Valeura and its JV partners, including Thrace Basin Natural Gas Turkiye Corporation (“TBNG”), concentrated their operational efforts on conventional, shallow gas production from their lands in the Thrace Basin, including fracking and producing from shallow, normally-pressured tight gas sands in both vertical and horizontal wells at depths down to approximately 1,500 – 2,000 metres. Valeura made several shallow gas discoveries and drilled the Yayli-1 well, on the Banarli licences, which demonstrated gas flow from two small fracks in over-pressured sands at depths of 2,700 – 2,900 metres.

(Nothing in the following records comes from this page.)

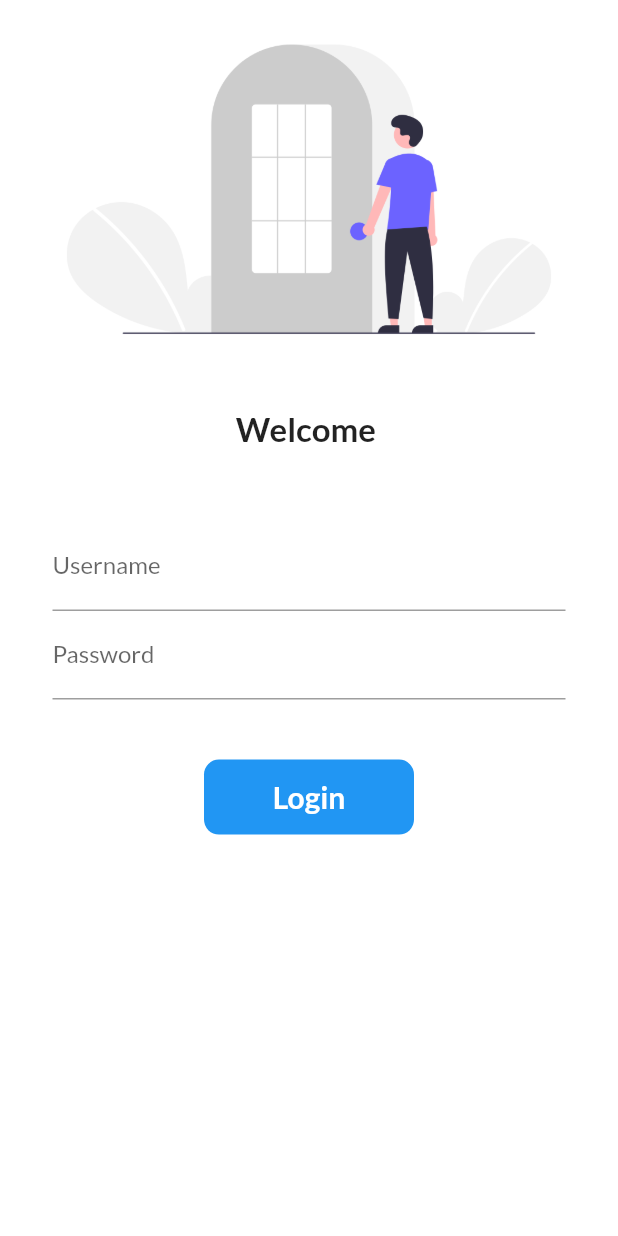
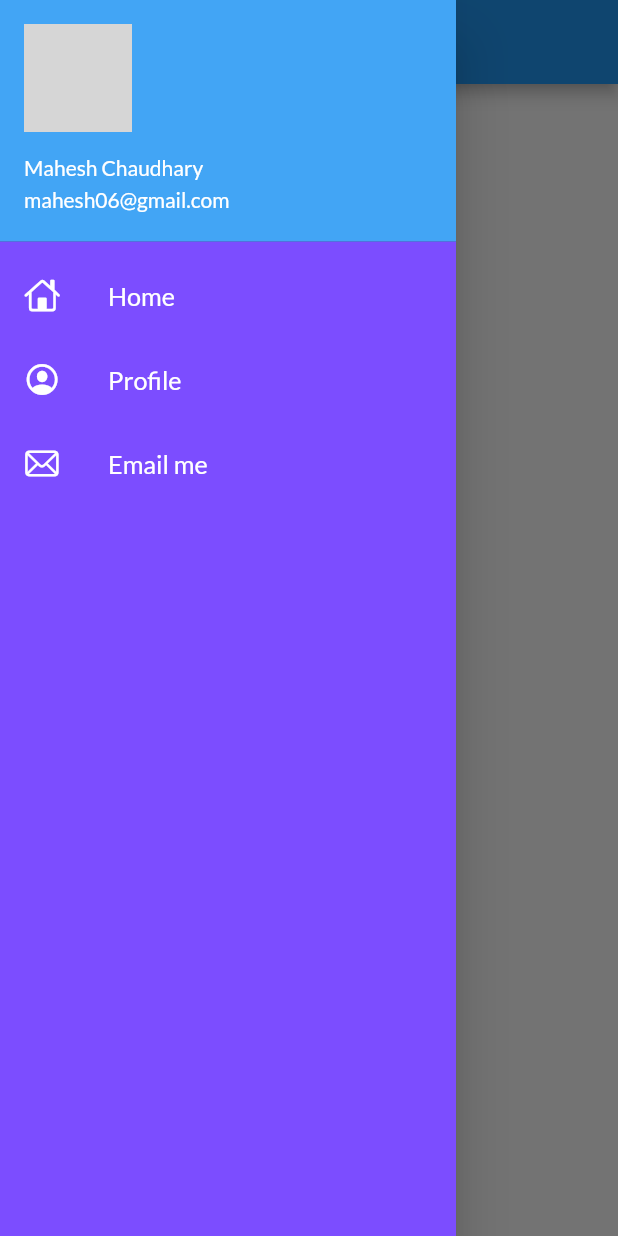
Before and after one commit to MAHESH06-cyber/Flutter_getStarted, a Flutter app: the screen it shows after launch, with the side drawer open (before the commit the screen has no drawer), on a phone screen of 412 x 824 dp. Run offline on Flutter 3.47's test engine with Material 2 defaults, Android fonts, the phone set to English and light mode, and no system bars; our stand-ins replace google_fonts; network calls fail; grey boxes are pictures that could not be loaded.

Commit message:
Drawer UI

```diff
--- a/lib/main.dart
+++ b/lib/main.dart
@@ -15,9 +15,9 @@ class MyApp extends StatelessWidget {
         primarySwatch: Colors.blue,
         fontFamily: GoogleFonts.lato().fontFamily,
       ),
-      debugShowCheckedModeBanner: true,
+      debugShowCheckedModeBanner: false,
       // darkTheme: ThemeData(brightness: Brightness.dark),
-      // initialRoute: "/home",
+      initialRoute: "/home",
       routes: {
         "/": (context) => LoginPage(),
         MyRoutes.homeRouts: (context) => HomePage(),
--- a/lib/pages/home_page.dart
+++ b/lib/pages/home_page.dart
@@ -1,4 +1,5 @@
 import 'package:flutter/material.dart';
+import 'package:flutter_application_1/widgets/drawer.dart';
 
 class HomePage extends StatelessWidget {
   // const HomePage({Key? key}) : super(key: key);
@@ -17,7 +18,7 @@ class HomePage extends StatelessWidget {
           child: Text("Welcome to $day days of $name !"),
         ),
       ),
-      drawer: Drawer(),
+      drawer: MyDrawer(),
     );
   }
 }
--- /dev/null
+++ b/lib/widgets/drawer.dart
@@ -0,0 +1,74 @@
+import 'package:flutter/cupertino.dart';
+import 'package:flutter/material.dart';
+
+class MyDrawer extends StatelessWidget {
+  const MyDrawer({Key? key}) : super(key: key);
+
+  @override
+  Widget build(BuildContext context) {
+    final imageUrl =
+        "https://boomstickcomics.com/wp-content/uploads/2015/04/Death_Note.jpg";
+
+    return Drawer(
+      child: Container(
+        color: Colors.deepPurpleAccent,
+        child: ListView(
+          padding: EdgeInsets.zero,
+          children: [
+            DrawerHeader(
+              padding: EdgeInsets.zero,
+              child: UserAccountsDrawerHeader(
+                margin: EdgeInsets.zero,
+                decoration: BoxDecoration(color: Colors.blue[400]),
+                accountName: Text("Mahesh Chaudhary"),
+                accountEmail: Text("mahesh06@gmail.com"),
+                currentAccountPicture: CircleAvatar(
+                  backgroundImage: NetworkImage(imageUrl),
+                ),
+              ),
+            ),
+            ListTile(
+              leading: Icon(
+                CupertinoIcons.home,
+                color: Colors.white,
+              ),
+              title: Text(
+                "Home",
+                textScaleFactor: 1.2,
+                style: TextStyle(
+                  color: Colors.white,
+                ),
+              ),
+            ),
+            ListTile(
+              leading: Icon(
+                CupertinoIcons.profile_circled,
+                color: Colors.white,
+              ),
+              title: Text(
+                "Profile",
+                textScaleFactor: 1.2,
+                style: TextStyle(
+                  color: Colors.white,
+                ),
+              ),
+            ),
+            ListTile(
+              leading: Icon(
+                CupertinoIcons.mail,
+                color: Colors.white,
+              ),
+              title: Text(
+                "Email me",
+                textScaleFactor: 1.2,
+                style: TextStyle(
+                  color: Colors.white,
+                ),
+              ),
+            )
+          ],
+        ),
+      ),
+    );
+  }
+}
```
Also changed, not shown: lib/pages/login_page.dart (+40 -23 lines).
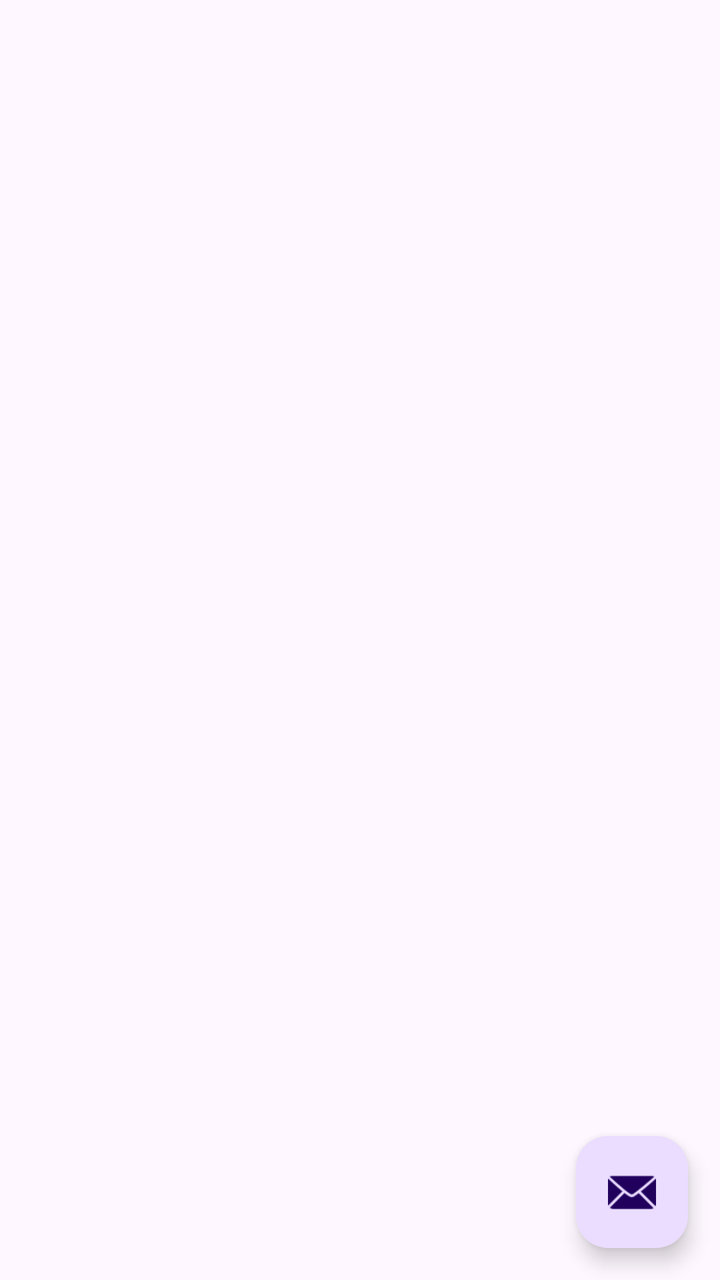
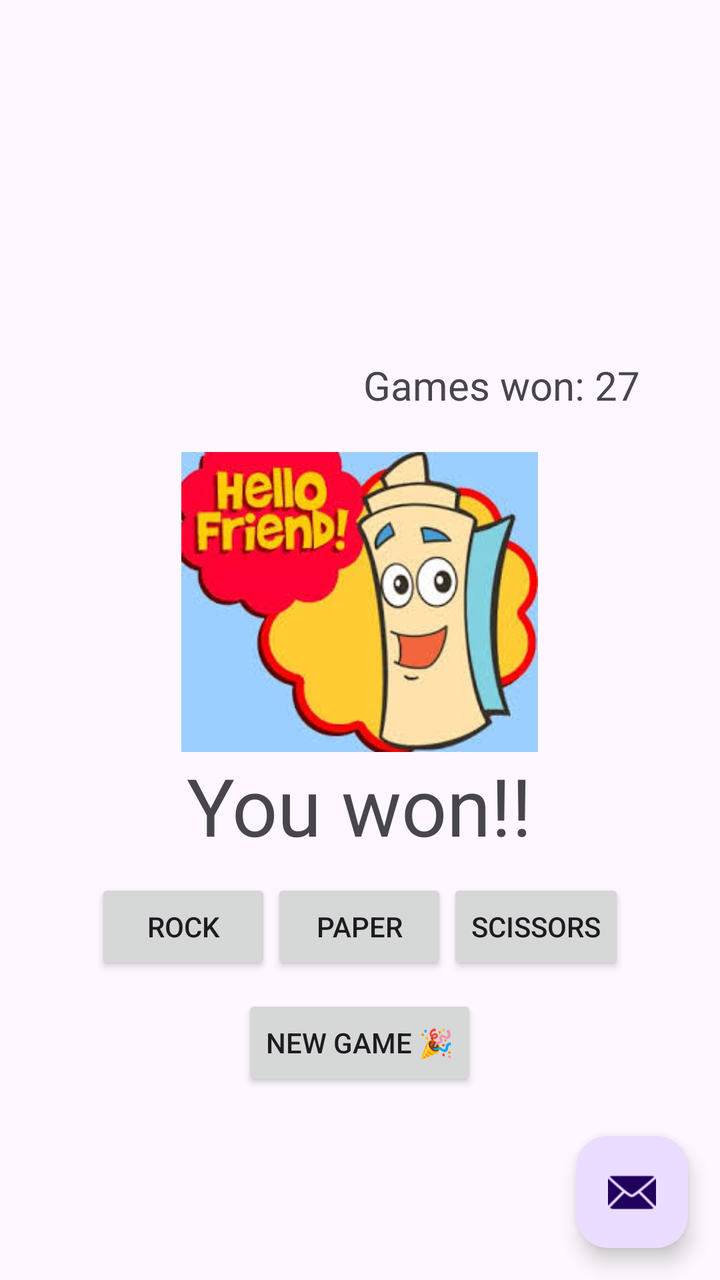

Before-and-after screenshots of an Android layout around one commit, followed by the original layout XML and the change that was made.
<!-- AndroidManifest.xml: activity theme Theme.RockPaperScissors -->
<!-- res/layout/activity_main.xml -->
<?xml version="1.0" encoding="utf-8"?>
<androidx.coordinatorlayout.widget.CoordinatorLayout xmlns:android="http://schemas.android.com/apk/res/android"
    xmlns:app="http://schemas.android.com/apk/res-auto"
    xmlns:tools="http://schemas.android.com/tools"
    android:layout_width="match_parent"
    android:layout_height="match_parent"
    android:fitsSystemWindows="true"
    tools:context=".MainActivity">

    <com.google.android.material.appbar.AppBarLayout
        android:layout_width="match_parent"
        android:layout_height="wrap_content"
        android:fitsSystemWindows="true">

        <com.google.android.material.appbar.MaterialToolbar
            android:id="@+id/toolbar"
            android:layout_width="match_parent"
            android:layout_height="?attr/actionBarSize" />

    </com.google.android.material.appbar.AppBarLayout>

    <include layout="@layout/content_main" />

    <com.google.android.material.floatingactionbutton.FloatingActionButton
        android:id="@+id/fab"
        android:layout_width="wrap_content"
        android:layout_height="wrap_content"
        android:layout_gravity="bottom|end"
        android:layout_marginEnd="@dimen/fab_margin"
        android:layout_marginBottom="16dp"
        app:srcCompat="@android:drawable/ic_dialog_email" />

</androidx.coordinatorlayout.widget.CoordinatorLayout>
<!-- res/layout/content_main.xml (included above) -->
<?xml version="1.0" encoding="utf-8"?>
<androidx.constraintlayout.widget.ConstraintLayout xmlns:android="http://schemas.android.com/apk/res/android"
    xmlns:app="http://schemas.android.com/apk/res-auto"
    android:layout_width="match_parent"
    android:layout_height="match_parent"
    app:layout_behavior="@string/appbar_scrolling_view_behavior">


</androidx.constraintlayout.widget.ConstraintLayout>
<!-- resources referenced by this layout -->
<resources>
  <dimen name="fab_margin">16dp</dimen>
  <style name="Theme.RockPaperScissors" parent="Base.Theme.RockPaperScissors" />
  <style name="Base.Theme.RockPaperScissors" parent="Theme.Material3.DayNight.NoActionBar">
          
          
      </style>
</resources>

<!-- the commit's change to res/layout/activity_main.xml (unified diff, before → after) -->
@@ -19,7 +19,7 @@
 
     </com.google.android.material.appbar.AppBarLayout>
 
-    <include layout="@layout/content_main" />
+    <include layout="@layout/content_main"  android:id="@+id/content_main"/>
 
     <com.google.android.material.floatingactionbutton.FloatingActionButton
         android:id="@+id/fab"
@@ -37,7 +37,76 @@
     xmlns:app="http://schemas.android.com/apk/res-auto"
     android:layout_width="match_parent"
     android:layout_height="match_parent"
+    android:id="@+id/content_main"
     app:layout_behavior="@string/appbar_scrolling_view_behavior">
 
+    <LinearLayout
+        android:layout_width="match_parent"
+        android:layout_height="wrap_content"
+        android:gravity="center"
+        android:orientation="vertical"
+        android:padding="20dp"
+        app:layout_constraintBottom_toBottomOf="parent"
+        app:layout_constraintTop_toTopOf="parent">
+        <LinearLayout
+            android:layout_width="match_parent"
+            android:layout_height="wrap_content"
+            android:orientation="horizontal"
+            android:gravity="end">
+            <TextView
+                android:layout_width="wrap_content"
+                android:layout_height="wrap_content"
+                android:text="Games won: 27"
+                android:textSize="20dp"
+                android:padding="20dp"/>
+        </LinearLayout>
 
+        <ImageView
+            android:id="@+id/image"
+            android:layout_width="wrap_content"
+            android:layout_height="150dp"
+            app:layout_constraintDimensionRatio="W,16:9"
+            android:src="@drawable/paper"/>
+
+        <TextView
+            android:id="@+id/winner_text"
+            android:layout_width="wrap_content"
+            android:layout_height="wrap_content"
+            android:text="You won!!"
+            android:textSize="40dp"/>
+
+
+        <LinearLayout
+            android:layout_width="match_parent"
+            android:layout_height="wrap_content"
+            android:gravity="center"
+            android:orientation="horizontal"
+            android:padding="10dp"
+            app:layout_constraintEnd_toEndOf="parent"
+            app:layout_constraintStart_toStartOf="parent"
+            app:layout_constraintTop_toTopOf="parent">
+
+            <Button
+                android:id="@+id/Rock"
+                android:layout_width="wrap_content"
+                android:layout_height="wrap_content"
+                android:text="Rock" />
+
+            <Button
+                android:id="@+id/Paper"
+                android:layout_width="wrap_content"
+                android:layout_height="wrap_content"
+                android:text="Paper" />
+
+            <Button
+                android:id="@+id/Scissors"
+                android:layout_width="wrap_content"
+                android:layout_height="wrap_content"
+                android:text="Scissors" />
+        </LinearLayout>
+        <Button
+            android:layout_width="wrap_content"
+            android:layout_height="wrap_content"
+            android:text="New Game 🎉"/>
+    </LinearLayout>
 </androidx.constraintlayout.widget.ConstraintLayout>
<!-- resource entries referenced after the edit -->
@@ -1,6 +1,7 @@
 <!-- resources referenced by this layout -->
 <resources>
   <dimen name="fab_margin">16dp</dimen>
+  <!-- drawable paper: jpeg bitmap (drawable, 13291 bytes) -->
   <style name="Theme.RockPaperScissors" parent="Base.Theme.RockPaperScissors" />
   <style name="Base.Theme.RockPaperScissors" parent="Theme.Material3.DayNight.NoActionBar">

In 2016, Valeura executed various agreements with Statoil (later renamed “Equinor”) to jointly exploit deeper formations on Valeura’s acreage in the Thrace Basin. Under the terms of the agreements Equinor committed to an investment on the Banarli licences, including payment of back costs and carrying the cost of two deep wells plus completing a significant infill 3D seismic program to earn a 50% interest in the deep rights (the “Banarli Farm-in”). Equinor was granted the right to become operator of the deep rights after earning its interest.
Also in 2016, Valeura acquired its JV partner TBNG, and concurrently sold certain deeper rights in its west Thrace exploration licences and production leases to Statoil.
During this period, Valeura continued to generate revenue from its ongoing conventional gas production in the Thrace Basin, with annual revenues of C$16 million in 2016 and C$15 million in 2017. Decreased revenues were largely a function of globally depressed energy prices.
From May through July 2017, Valeura drilled Yamalik-1, the first well under the Banarli Farm-in, intended to explore the deeper formations of its Thrace Basin lands. The well was drilled to approximately 4,100 metres and encountered a 900-metre interval of highly over-pressured gas-bearing sands, confirming the attributes of a basin centered gas accumulation (“BCGA”) play. Test results gathered in November and December 2017 proved an aggregate 24-hour test rate of 2.9 MMcf/d of liquids-rich gas.
In February 2018, the Company announced results of an independent evaluation of the Company’s prospective resources in the BCGA play as prepared by DeGolyer and MacNaughton (“D&M”) which attributed 10.1 trillion cubic feet of estimated unrisked mean prospective resources of natural gas which includes 236 MMbbls of condensate, to Valeura’s working interest of the BCGA.
In September 2018 the Company re-completed the Yamalik-1 well, connected it to Valeura’s gas gathering infrastructure, and put the well on long-term test.
From October 2018 through January 2019, the Company drilled the Inanli-1 BCGA appraisal well, the second well under the Banarli Farm-in, at a location approximately 6 km to the north-east of Yamalik-1. The well was drilled to 4,885 metres and encountered a 1,615 metre gross column of high net-to-gross sandstone, interpreted to contain over-pressured gas.
From February through April, 2019, the Company drilled the Devepinar-1 appraisal well, at a location approximately 20 kilometres to the west of the Yamalik-1 and Inanli-1 wells. Devepinar-1 was drilled to 4,796 metres, with clear indications of over-pressured gas throughout a 1,066 metre gross column in the Teslimkoy and Kesan Formations. Three intervals were stimulated in the well, and were production tested on a comingled basis, demonstrating dry gas flow to surface.
Further appraisal of the BCGA play is continuing, with a focus on better understanding the rocks’ flow characteristics with the objective to demonstrate commercial flow rates.